++++ Exercise materials ++++

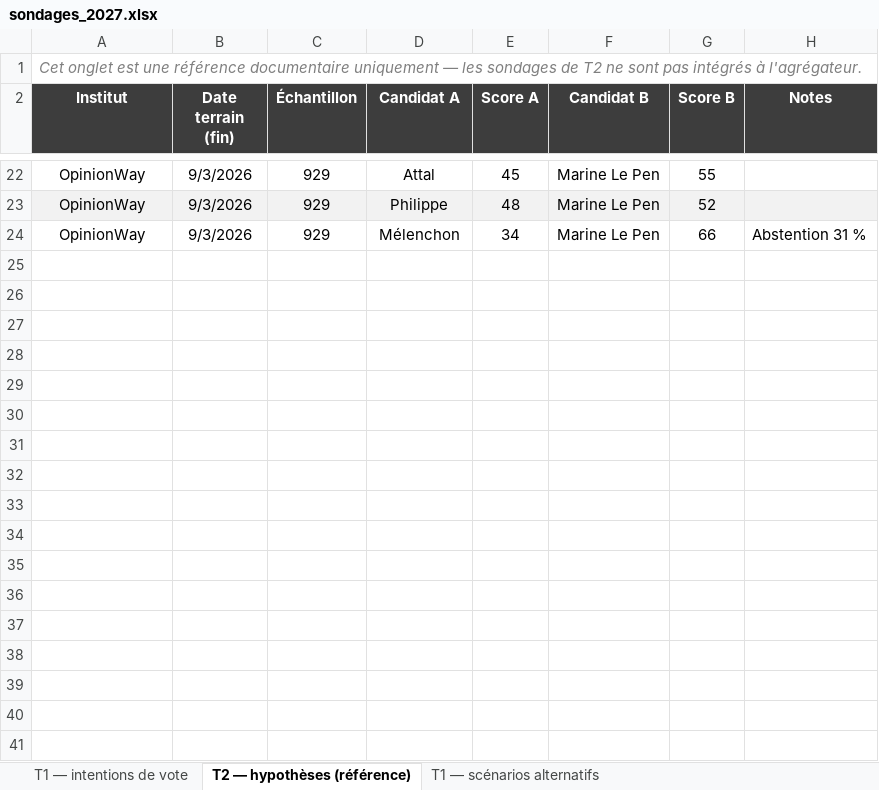
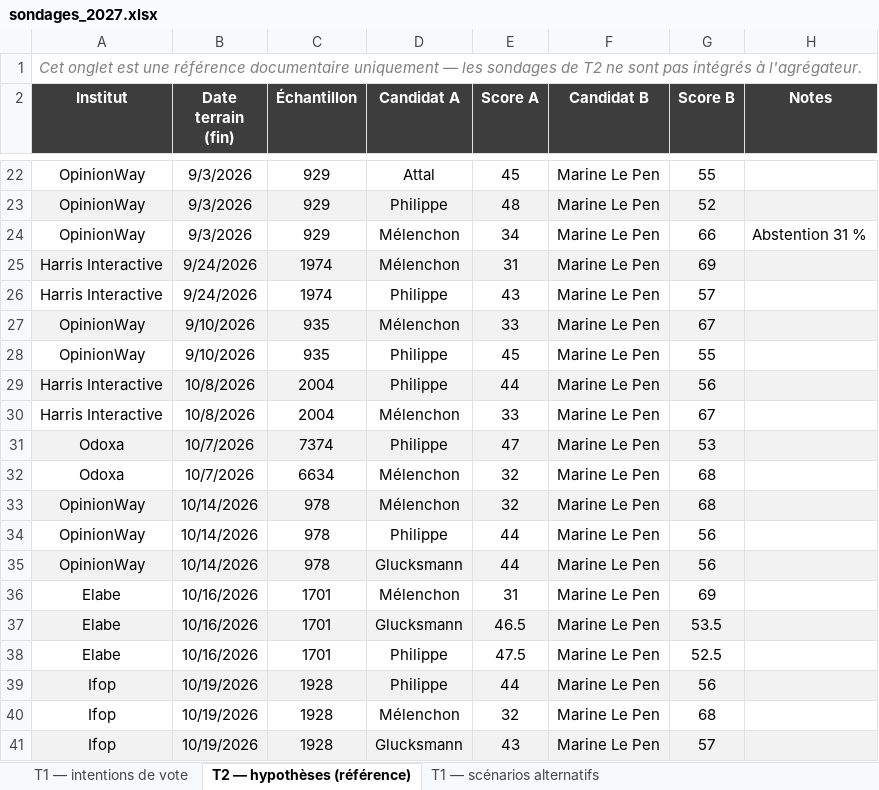
Before and after one commit to Thom-morel/agregateur-sondages-2027, an Excel workbook: sondages_2027.xlsx, sheet T2 — hypothèses (référence), drawn as a sheet; only a part is shown, gaps mark what is left out; values as stored, in another font and other column widths than the file's, no borders; the diff names each change by its address in the sheet, - before the commit and + after, or states it on an @@ line.

```diff
--- a/sondages_2027.xlsx (sheet T2 — hypothèses (référence))
+++ b/sondages_2027.xlsx (sheet T2 — hypothèses (référence))
+row 25: Harris Interactive | 9/24/2026 | 1974 | Mélenchon | 31 | Marine Le Pen | 69
+row 26: Harris Interactive | 9/24/2026 | 1974 | Philippe | 43 | Marine Le Pen | 57
+row 27: OpinionWay | 9/10/2026 | 935 | Mélenchon | 33 | Marine Le Pen | 67
+row 28: OpinionWay | 9/10/2026 | 935 | Philippe | 45 | Marine Le Pen | 55
+row 29: Harris Interactive | 10/8/2026 | 2004 | Philippe | 44 | Marine Le Pen | 56
+row 30: Harris Interactive | 10/8/2026 | 2004 | Mélenchon | 33 | Marine Le Pen | 67
+row 31: Odoxa | 10/7/2026 | 7374 | Philippe | 47 | Marine Le Pen | 53
+row 32: Odoxa | 10/7/2026 | 6634 | Mélenchon | 32 | Marine Le Pen | 68
+row 33: OpinionWay | 10/14/2026 | 978 | Mélenchon | 32 | Marine Le Pen | 68
+row 34: OpinionWay | 10/14/2026 | 978 | Philippe | 44 | Marine Le Pen | 56
+row 35: OpinionWay | 10/14/2026 | 978 | Glucksmann | 44 | Marine Le Pen | 56
+row 36: Elabe | 10/16/2026 | 1701 | Mélenchon | 31 | Marine Le Pen | 69
+row 37: Elabe | 10/16/2026 | 1701 | Glucksmann | 46.5 | Marine Le Pen | 53.5
+row 38: Elabe | 10/16/2026 | 1701 | Philippe | 47.5 | Marine Le Pen | 52.5
+row 39: Ifop | 10/19/2026 | 1928 | Philippe | 44 | Marine Le Pen | 56
+row 40: Ifop | 10/19/2026 | 1928 | Mélenchon | 32 | Marine Le Pen | 68
+row 41: Ifop | 10/19/2026 | 1928 | Glucksmann | 43 | Marine Le Pen | 57
```
Also changed, not shown: sheet T1 — scénarios alternatifs, sheet T1 — intentions de vote, 3 other files.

++++

## Problem to solve
With the pictures set aside, repeat every entry above exactly.

## Answer box
Before and after one commit to Thom-morel/agregateur-sondages-2027, an Excel workbook: sondages_2027.xlsx, sheet T2 — hypothèses (référence), drawn as a sheet; only a part is shown, gaps mark what is left out; values as stored, in another font and other column widths than the file's, no borders; the diff names each change by its address in the sheet, - before the commit and + after, or states it on an @@ line.

```diff
--- a/sondages_2027.xlsx (sheet T2 — hypothèses (référence))
+++ b/sondages_2027.xlsx (sheet T2 — hypothèses (référence))
+row 25: Harris Interactive | 9/24/2026 | 1974 | Mélenchon | 31 | Marine Le Pen | 69
+row 26: Harris Interactive | 9/24/2026 | 1974 | Philippe | 43 | Marine Le Pen | 57
+row 27: OpinionWay | 9/10/2026 | 935 | Mélenchon | 33 | Marine Le Pen | 67
+row 28: OpinionWay | 9/10/2026 | 935 | Philippe | 45 | Marine Le Pen | 55
+row 29: Harris Interactive | 10/8/2026 | 2004 | Philippe | 44 | Marine Le Pen | 56
+row 30: Harris Interactive | 10/8/2026 | 2004 | Mélenchon | 33 | Marine Le Pen | 67
+row 31: Odoxa | 10/7/2026 | 7374 | Philippe | 47 | Marine Le Pen | 53
+row 32: Odoxa | 10/7/2026 | 6634 | Mélenchon | 32 | Marine Le Pen | 68
+row 33: OpinionWay | 10/14/2026 | 978 | Mélenchon | 32 | Marine Le Pen | 68
+row 34: OpinionWay | 10/14/2026 | 978 | Philippe | 44 | Marine Le Pen | 56
+row 35: OpinionWay | 10/14/2026 | 978 | Glucksmann | 44 | Marine Le Pen | 56
+row 36: Elabe | 10/16/2026 | 1701 | Mélenchon | 31 | Marine Le Pen | 69
+row 37: Elabe | 10/16/2026 | 1701 | Glucksmann | 46.5 | Marine Le Pen | 53.5
+row 38: Elabe | 10/16/2026 | 1701 | Philippe | 47.5 | Marine Le Pen | 52.5
+row 39: Ifop | 10/19/2026 | 1928 | Philippe | 44 | Marine Le Pen | 56
+row 40: Ifop | 10/19/2026 | 1928 | Mélenchon | 32 | Marine Le Pen | 68
+row 41: Ifop | 10/19/2026 | 1928 | Glucksmann | 43 | Marine Le Pen | 57
```
Also changed, not shown: sheet T1 — scénarios alternatifs, sheet T1 — intentions de vote, 3 other files.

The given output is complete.